Diverging Fates - Travelling Circus People in Europe under National Socialism

Turcho Chukoev, a Bulgarian Roma circus musician, with family.
Turcho Chukoev, a Bulgarian Roma circus musician, with family. This photo is courtesy of the Ludmila Zhivkova family collection.
Project Partner
Department for Media Studies, University of Stockholm (SE) / Museum Europäischer Kulturen - Staatliche Museen zu Berlin (DE) / Gesellschaft der Circusfreunde e.V. (DE) / Rutgers University (USA) / The International Tracing Service (DE)

This two-year project, with an international team of researchers, examined the under-researched histories and divergent fates of circus owners, families, and performers under National Socialism in a comparative approach on a European level. It documented their lives, the discrimination, persecution and deaths of travelling circus people, and also their survival strategies.

The project's interactive webpage presents the research results and includes images and video clips of testimonies, other life stories and recordings of circus life from the 1930s and 1940s. Students are invited to read the short biographies on European circus people during WWII and to highlight which kind of security strategies minority groups developed to survive. By doing this within a precise chronology, they will have to take into account contexts, geographical area, identities, gender, family structures, life courses.

As mentioned on the website, "Life stories are a strong pedagogical tool to deepen a better understanding of Europe during the 1930’s and 1940’s, and to develop tolerance and empathy among young generation, and offer a new general understanding of marginalized communities’ security strategies."

Some of the life stories, as discussed on the website, are below:

Brothers Blumenfeld: The Fall of a Jewish Horse Circus Dynasty

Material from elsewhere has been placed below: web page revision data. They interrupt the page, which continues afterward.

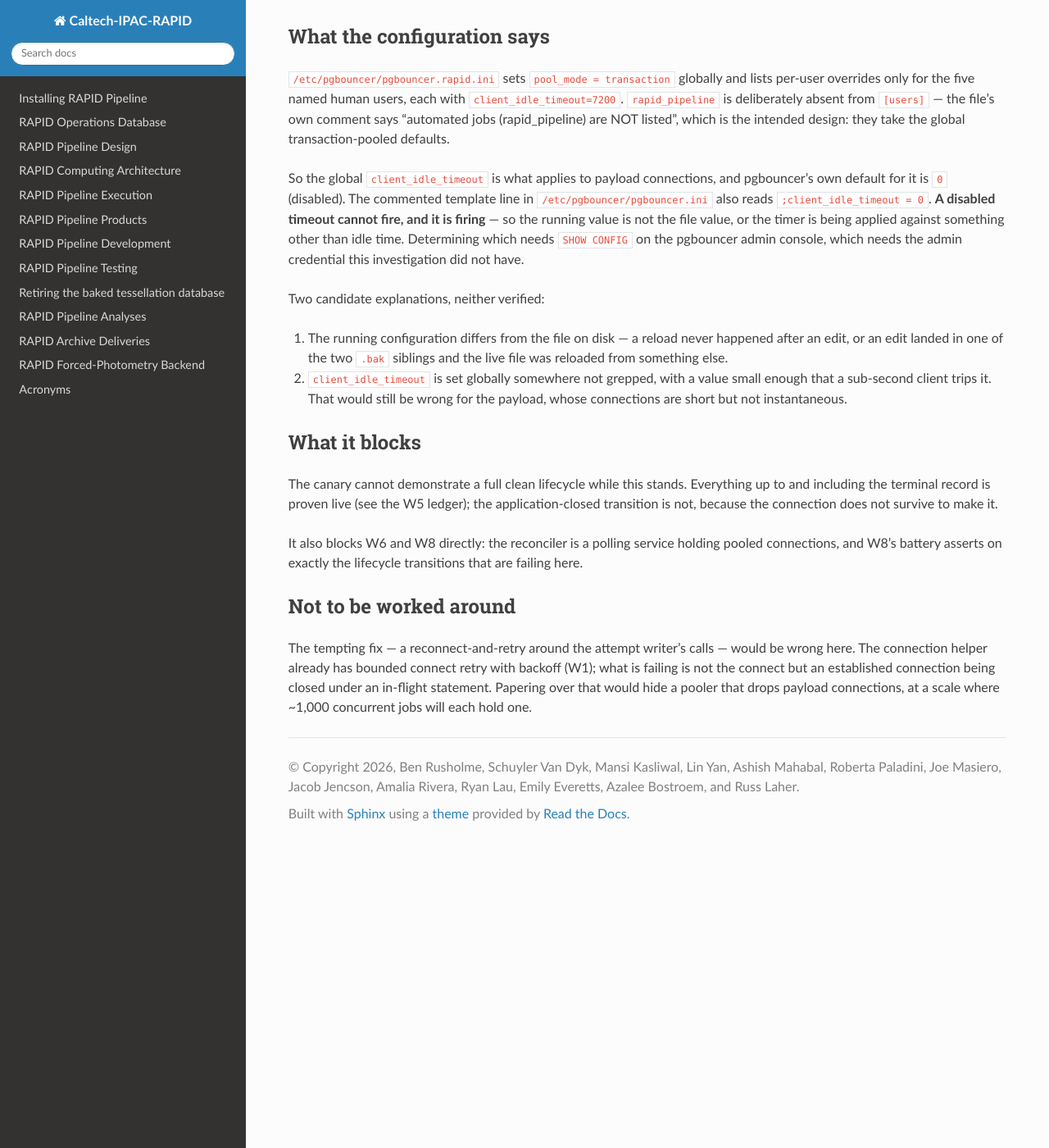
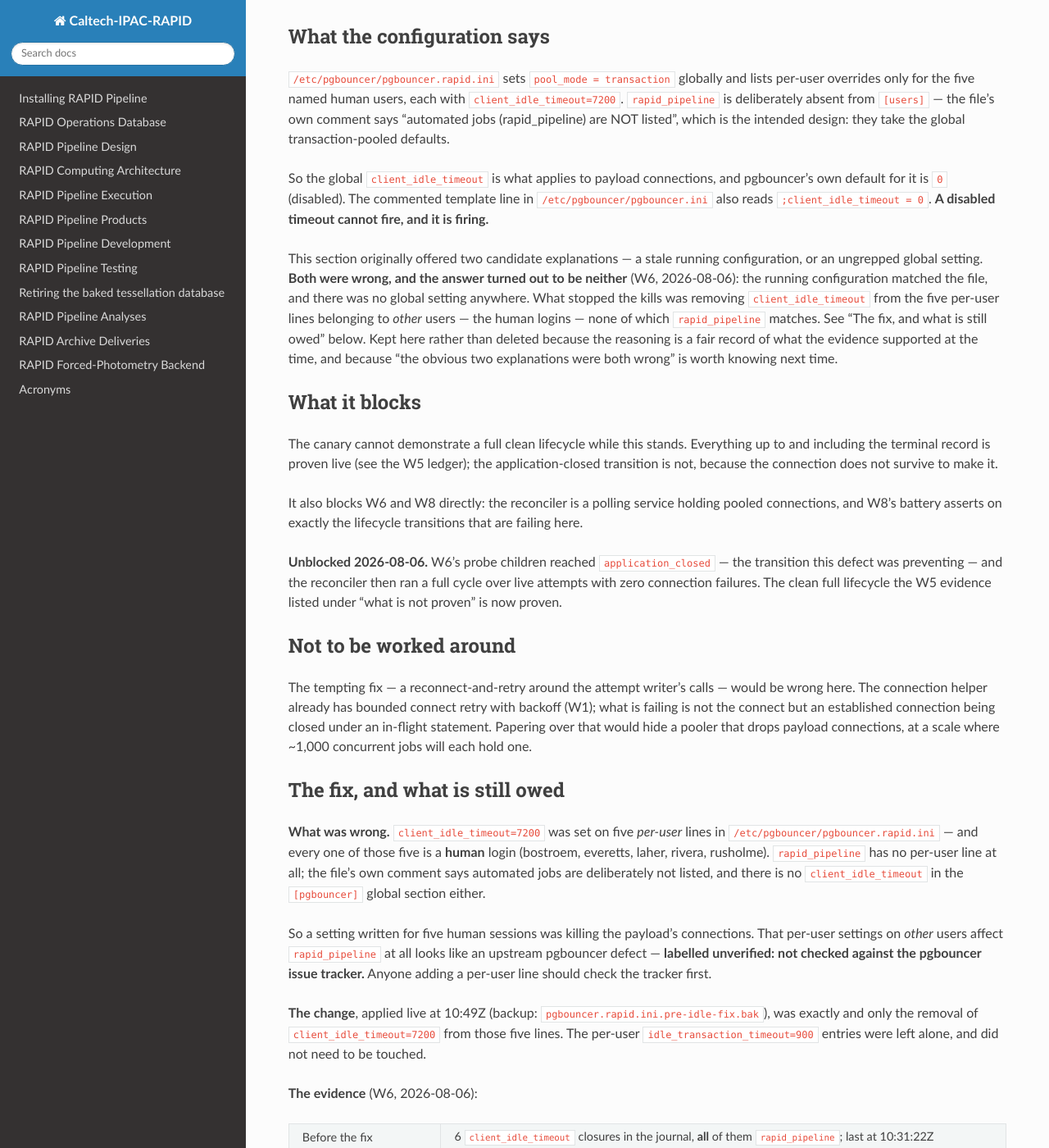
Before and after one commit to Caltech-IPAC/rapid, a Sphinx documentation site: the page built from docs/source/dev/pooler_client_idle_timeout.rst, in a window 1280 px wide and 1400 px high, scrolled down 1231 px. Shown: the whole window at 82% size. Built offline with Sphinx 7.4.7 and the Read the Docs theme 3.1.0, drawn with Linux system fonts in a browser that asks for light colours; some of the changed text lies outside the part shown.

Commit message:
docs: the pooler defect is resolved, and the two obvious explanations were wrong
W5 routed `client_idle_timeout` to the database owner as OPEN, blocking W6's
reconciler and W8's battery. It is resolved on the live host, and W6's probe
is the evidence.

The cause was not either candidate this note originally offered. The running
configuration matched the file, and there was no global setting anywhere:
`client_idle_timeout=7200` was set on five PER-USER lines, and every one of
them belongs to a HUMAN login. `rapid_pipeline` matches none of them, has no
per-user line at all, and was being killed anyway. Removing those five
entries stopped it dead.

That per-user settings on other users reach `rapid_pipeline` looks like an
upstream pgbouncer defect. Labelled unverified — not checked against the
tracker — and anyone adding a per-user line should check first.

Evidence: 6 closures before the fix, all rapid_pipeline, last 10:31:22Z;
ZERO after, against 17+ rapid_pipeline connections in the same window, so
the zero is not vacuous. Connections now close with `client close request`.
Probe children SUCCEEDED where the canary hit exit 70, and reached
`application_closed` — the transition this defect was preventing.

Still owed and stated as such: the live file is fixed, the packaged one is
not. `rpm -V rapid-pgbouncer` shows S.5....T. drift, so a reinstall would
restore the defect.

The original speculation is kept rather than deleted — "the obvious two
explanations were both wrong" is worth knowing next time.

Co-Authored-By: Claude Opus 5 <noreply@anthropic.com>
Claude-Session: https://claude.ai/code/session_01MQFAVnk484s7YcVhfsCJ83

```diff
--- a/docs/source/dev/pooler_client_idle_timeout.rst
+++ b/docs/source/dev/pooler_client_idle_timeout.rst
@@ -1,9 +1,10 @@
 pgbouncer closes RAPID payload connections at age=0s
 ====================================================
 
-**Status: OPEN, found live 2026-08-06 by the W5 canary. Not a payload
-defect — a pooler configuration defect. Routed to the database/operations
-owner; W6's reconciler and W8's live battery both depend on it.**
+**Status: RESOLVED on the live host 2026-08-06, verified by W6. NOT yet
+synced to the packaged config — see "The fix, and what is still owed".
+Found live by the W5 canary. Not a payload defect — a pooler configuration
+defect.**
 
 What happens
 ------------
@@ -73,20 +74,18 @@ So the global ``client_idle_timeout`` is what applies to payload
 connections, and pgbouncer's own default for it is ``0`` (disabled). The
 commented template line in ``/etc/pgbouncer/pgbouncer.ini`` also reads
 ``;client_idle_timeout = 0``. **A disabled timeout cannot fire, and it is
-firing** — so the running value is not the file value, or the timer is
-being applied against something other than idle time. Determining which
-needs ``SHOW CONFIG`` on the pgbouncer admin console, which needs the
-admin credential this investigation did not have.
+firing.**
 
-Two candidate explanations, neither verified:
-
-1. The running configuration differs from the file on disk — a reload
-   never happened after an edit, or an edit landed in one of the two
-   ``.bak`` siblings and the live file was reloaded from something else.
-2. ``client_idle_timeout`` is set globally somewhere not grepped, with a
-   value small enough that a sub-second client trips it. That would still
-   be wrong for the payload, whose connections are short but not
-   instantaneous.
+This section originally offered two candidate explanations — a stale
+running configuration, or an ungrepped global setting. **Both were wrong,
+and the answer turned out to be neither** (W6, 2026-08-06): the running
+configuration matched the file, and there was no global setting anywhere.
+What stopped the kills was removing ``client_idle_timeout`` from the five
+per-user lines belonging to *other* users — the human logins — none of
+which ``rapid_pipeline`` matches. See "The fix, and what is still owed"
+below. Kept here rather than deleted because the reasoning is a fair record
+of what the evidence supported at the time, and because "the obvious two
+explanations were both wrong" is worth knowing next time.
 
 What it blocks
 --------------
@@ -100,6 +99,12 @@ It also blocks W6 and W8 directly: the reconciler is a polling service
 holding pooled connections, and W8's battery asserts on exactly the
 lifecycle transitions that are failing here.
 
+**Unblocked 2026-08-06.** W6's probe children reached
+``application_closed`` — the transition this defect was preventing — and
+the reconciler then ran a full cycle over live attempts with zero
+connection failures. The clean full lifecycle the W5 evidence listed under
+"what is not proven" is now proven.
+
 Not to be worked around
 -----------------------
 
@@ -109,3 +114,53 @@ retry with backoff (W1); what is failing is not the connect but an
 established connection being closed under an in-flight statement. Papering
 over that would hide a pooler that drops payload connections, at a scale
 where ~1,000 concurrent jobs will each hold one.
+
+The fix, and what is still owed
+-------------------------------
+
+**What was wrong.** ``client_idle_timeout=7200`` was set on five *per-user*
+lines in ``/etc/pgbouncer/pgbouncer.rapid.ini`` — and every one of those
+five is a **human** login (bostroem, everetts, laher, rivera, rusholme).
+``rapid_pipeline`` has no per-user line at all; the file's own comment says
+automated jobs are deliberately not listed, and there is no
+``client_idle_timeout`` in the ``[pgbouncer]`` global section either.
+
+So a setting written for five human sessions was killing the payload's
+connections. That per-user settings on *other* users affect
+``rapid_pipeline`` at all looks like an upstream pgbouncer defect —
+**labelled unverified: not checked against the pgbouncer issue tracker.**
+Anyone adding a per-user line should check the tracker first.
+
+**The change**, applied live at 10:49Z (backup:
+``pgbouncer.rapid.ini.pre-idle-fix.bak``), was exactly and only the removal
+of ``client_idle_timeout=7200`` from those five lines. The per-user
+``idle_transaction_timeout=900`` entries were left alone, and did not need
+to be touched.
+
+**The evidence** (W6, 2026-08-06):
+
+============================  ==========================================
+Before the fix                6 ``client_idle_timeout`` closures in the
+                              journal, **all** of them ``rapid_pipeline``;
+                              last at 10:31:22Z
+After the fix                 **ZERO** closures, against 17+
+                              ``rapid_pipeline`` connections in the same
+                              window — so the zero is not vacuous
+Connection close reason       now ``client close request`` (the client's
+                              own disconnect), never ``client_idle_timeout``
+Probe children                SUCCEEDED, where the canary hit exit 70
+============================  ==========================================
+
+The probe reused the canary's submission shape — short-lived VPC clients
+through the pooler as ``rapid_pipeline`` — spread across submissions at
+11:13, 11:15, 11:28, 11:33 and 12:30, comfortably past the fifteen minutes
+required to call it.
+
+**The gap that remains.** The live file is fixed; the *packaged* one is not.
+``rpm -V rapid-pgbouncer`` reports ``S.5....T.`` on
+``/etc/pgbouncer/pgbouncer.rapid.ini`` — the live file has drifted from the
+RPM that owns it, so a package reinstall or a rebuilt host would silently
+restore the defect. Closing that drift means the same change in the
+rapid_systems pgbouncer source, an RPM rebuild published through the
+promoter's manual start-build, ``dnf update rapid-pgbouncer`` on rapid-db,
+and an ``rpm -V`` that comes back clean. **Owed, not done.**
```
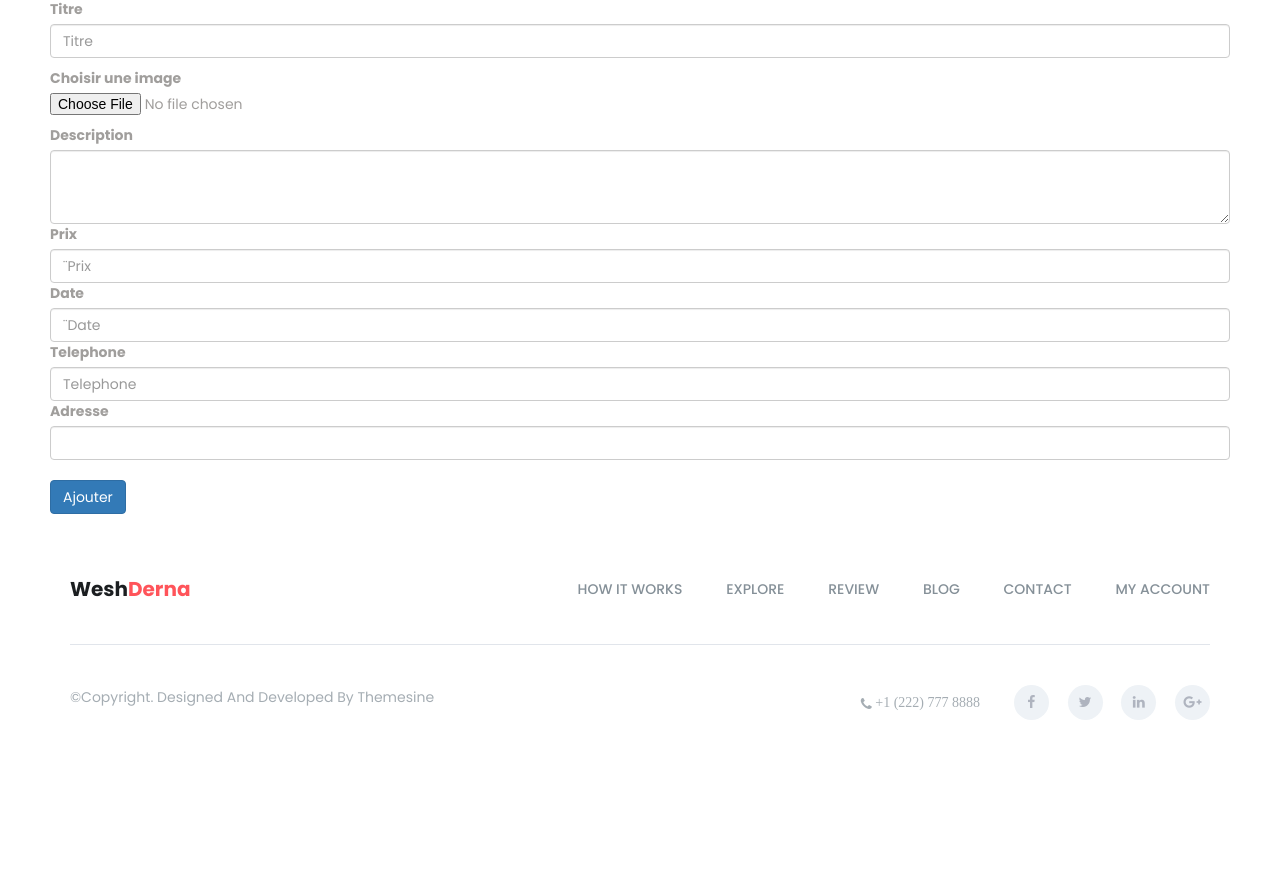
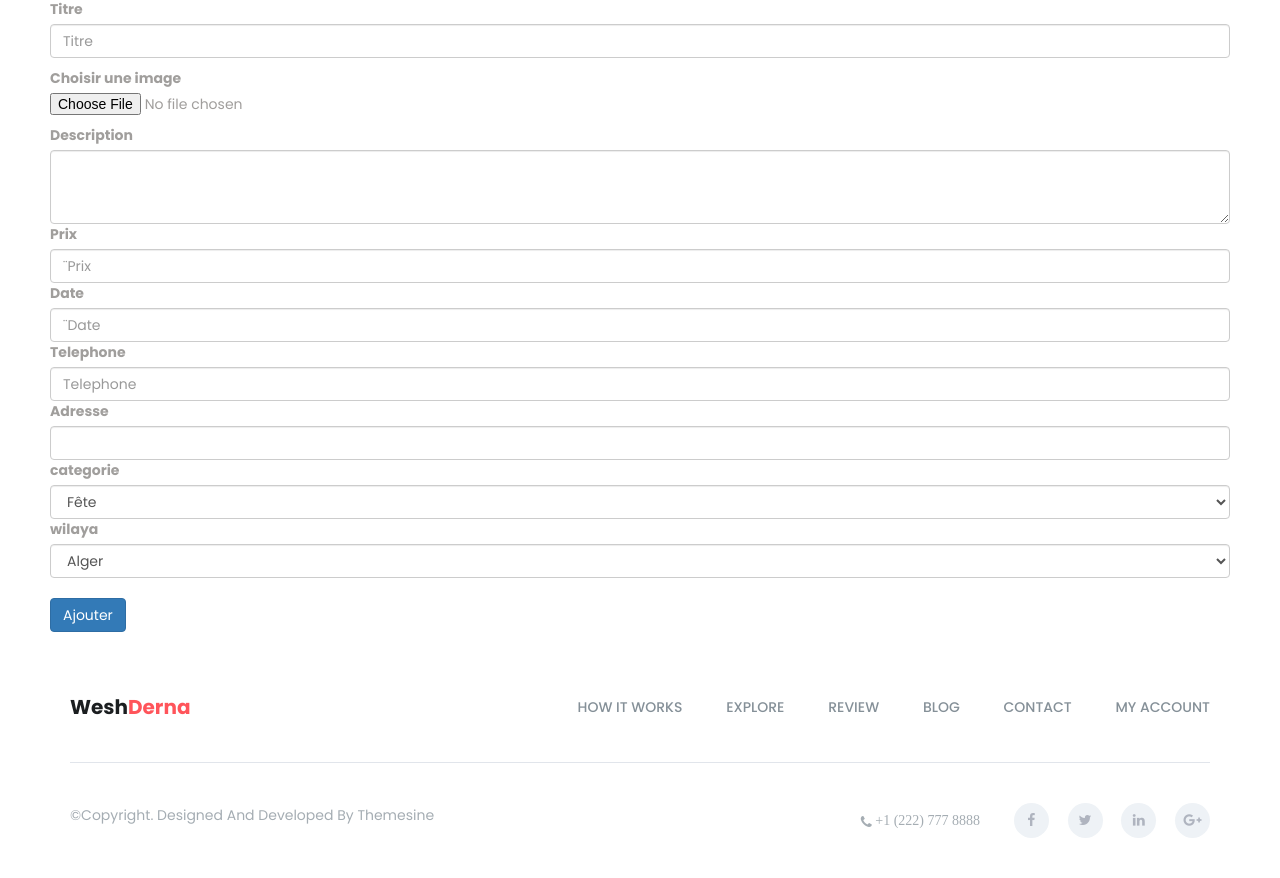
Before and after one commit to manyl2k3/wesh-derna, a PHP site: page /ajouter.php in a window 1280 px wide. Shown: the part 133-1011 px from the top of the page. Before the commit the page ends 853 px from the top, so only its background shows below. Run offline with PHP 8.4, Linux system fonts and the light colour scheme.

Commit message:
session correction et css activité

```diff
--- a/activité.css
+++ b/activité.css
@@ -14,3 +14,8 @@
     margin-right: 100px;
     font-size: 70px;
 }
+
+
+.date, .categorie, .note, .numero, .adresse {
+    margin-left: 30px;
+}
--- a/ajouter.php
+++ b/ajouter.php
@@ -139,14 +139,14 @@
 <form action="" method = "POST">
 
 <div class="mb-3">
-  <label for="titre" class="form-label">Titre</label>
-  <input type="text" class="form-control" id="titre" placeholder="Titre">
+  <label for="title" class="form-label">Titre</label>
+  <input type="text" class="form-control" name="title" id="title" placeholder="Titre">
 </div>
 <div class="mb-3" style="margin:10px 0 10px 0;">
 <div class="custom-file">
 
   <label class="custom-file-label" for="customFile">Choisir une image</label>
-  <input type="file" class="custom-file-input" id="customFile">
+  <input type="file" class="custom-file-input" id="image" name="image">
 </div>
 
 </div>
@@ -155,26 +155,53 @@
 		<!-- img -->
 <div class="mb-3">
   <label for="desc" class="form-label">Description</label>
-  <textarea class="form-control" id="desc" rows="3"></textarea>
+  <textarea class="form-control" id="desc" name="desc" rows="3"></textarea>
 </div>
 <div class="mb-3">
-  <label for="prix" class="form-label">Prix</label>
-  <input type="text" class="form-control" id="prix" placeholder="¨Prix">
+  <label for="price" class="form-label">Prix</label>
+  <input type="text" class="form-control" name="price" id="price" placeholder="¨Prix">
 </div>
 
 <div class="mb-3">
   <label for="date" class="form-label">Date</label>
-  <input type="text" class="form-control" id="date" placeholder="¨Date">
+  <input type="text" class="form-control" name="date" id="date" placeholder="¨Date">
 </div>
 
 <div class="mb-3">
   <label for="tel" class="form-label">Telephone</label>
-  <input type="text" class="form-control" id="tel" placeholder="Telephone">
+  <input type="text" class="form-control" name="tel" id="tel" placeholder="Telephone">
 </div>
 
 <div class="mb-3">
   <label for="ad" class="form-label">Adresse</label>
-  <input type="text" class="form-control" id="adresse" placeholder="">
+  <input type="text" class="form-control" name="adresse" id="adresse" placeholder="">
+</div>
+
+<div class="mb-3">
+  <label for="cat" class="form-label">categorie</label>
+
+    <select class="form-control" id="categorie" name="categorie">
+        <option value="fete">Fête</option>
+        <option value="sport">Sport</option>
+        <option value="culture">Culture</option>
+        <option value="autre">Autre</option>
+    </select>
+
+
+</div>
+
+
+<div class="mb-3">
+  <label for="wil" class="form-label">wilaya</label>
+
+    <select class="form-control" id="wilaya" name="wilaya">
+        <option value="Alger">Alger</option>
+        <option value="Oran">Oran</option>
+        <option value="Bejaia">Bejaia</option>
+        <option value="autre">Autre *preciser dans l'adresse</option>
+    </select>
+
+
 </div>
 
     <script>
@@ -195,8 +222,9 @@ $(document).ready(function() {
 
 
 <div class="ajout">
-<input class="btn btn-primary " type="submit" value="Ajouter">
+<input class="btn btn-primary " type="submit" value="Ajouter" name="ajouter" id="ajouter">
 </div>
+
 
 
 <script>
@@ -204,7 +232,7 @@ $(document).ready(function() {
     // Function to validate the form inputs
     function validateForm() {
 
-        var titre = $('#titre').val();
+        var titre = $('#title').val();
         var desc = $('#desc').val();
         var price = $('#price').val();
         var date = $('#date').val();
@@ -215,7 +243,7 @@ $(document).ready(function() {
         var wilaya = $('#wilaya').val();
 
 
-        if (titre==='' || desc === '' || price === '' || date === '' || tel === '' || adresse === '' || image === '' || categorie === '' || wilaya === '') {
+        if (title==='' || desc === '' || price === '' || date === '' || tel === '' || adresse === '' || image === '' || categorie === '' || wilaya === '') {
             alert('Please complete all the inputs');
             return false;
         }
@@ -242,14 +270,13 @@ if (isset($_POST['title']) && isset($_POST['desc']) && isset($_POST['price']) &&
     $image = $_POST['image'];
     $categorie = $_POST['categorie'];
     $wilaya = $_POST['wilaya'];
-    $activite = new Activite($titre, $price, $date, $tel, $adresse, $wilaya, $categorie, $image, $desc, 2000);
+    $activite = new Activite($titre, $price, $date, $tel, $adresse, $wilaya, $categorie, $image, $desc, $_SESSION['id']);
     $activite->save();
 }
 ?>
 
+</form>
 
-
-</form>
 </div>
 
 	<!--footer start-->
--- a/control-login.php
+++ b/control-login.php
@@ -37,6 +37,7 @@ exit;
         $_SESSION['isAdmin'] = false;
         $_SESSION['username'] = $user->getUsername();
         $_SESSION['id']=$user->getId();
+
         header("Location: index.php");
 exit;
     }
--- a/control_register.php
+++ b/control_register.php
@@ -14,6 +14,7 @@ if(isset($_GET['username'])){
 $_SESSION['username'] = $username;
 $_SESSION['id']=$user->getId();
 
+
 if($username == "admin"){
     $_SESSION['isAdmin'] = true;
 
@@ -22,11 +23,10 @@ $user->save();
 }
 
 else{
-    $_SESSION['isAdmin'] = true;
+    $_SESSION['isAdmin'] = false;
     $user->SetAdmin(false);
 $user->save();
 }
-
 header("Location: index.php");
 exit;
 
--- a/login.php
+++ b/login.php
@@ -18,7 +18,7 @@
 		<div class="container">
 			<div class="row justify-content-center">
 				<div class="col-md-6 text-center mb-5">
-					<h2 class="heading-section">Login #10</h2>
+					<h2 class="heading-section">Login </h2>
 
 				</div>
 			</div>
@@ -26,7 +26,7 @@
 				<div class="col-md-6 col-lg-4">
 					<div class="login-wrap p-0">
 		      	<h3 class="mb-4 text-center">Have an account?</h3>
-		      	<form action="control-login.php" method='get' class="signin-form">
+		      	<form action="control-login.php" class="signin-form">
 		      		<div class="form-group">
 		      			<input type="text" class="form-control" placeholder="Email" id='email' name='email' required>
 		      		</div>
```
Also changed, not shown: activite.php (+21 -21 lines), index.php (+24 -10 lines), user.php (+5 -4 lines).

The Blumenfeld Brothers Alex [real name Emanuel] (1885-1942), Alfons (1887-1942), and Arthur (1889-1951), as well as their eight further siblings came from a widespread German-Jewish travelling circus family. The three directors played a leading part in the program: Alfons with a liberty horse act, Arthur with two trained bulls, and Alex with a high school dressage on his famous horse “Puppchen” (Little Doll), which danced to operetta melodies.

Paula Busch: The Grande Dame of German Circus as Crisis Manager in Dark Times

As a prominent circus director, tireless crisis manager, and author of numerous novels, stage plays and circus pantomimes, Paula Busch occupies an outstanding place in German circus history. 

James Samuel Wonja Michael: From the Moroccan Tumbling Troupe to the French Foreign Legion

James Michael was born in Berlin in 1916. At the age of twelve, James Michael joined the Moroccan tumbling troupe “10 Abdullah Ben Mohamed Bonamannes”, where he received a training as an ‘Arabic’ acrobat on top of a human pyramid.


In cooperation with the European Circus Association, local circus associations and museums in various countries, the project was presented to a wider public.


Beneficiary countries
United States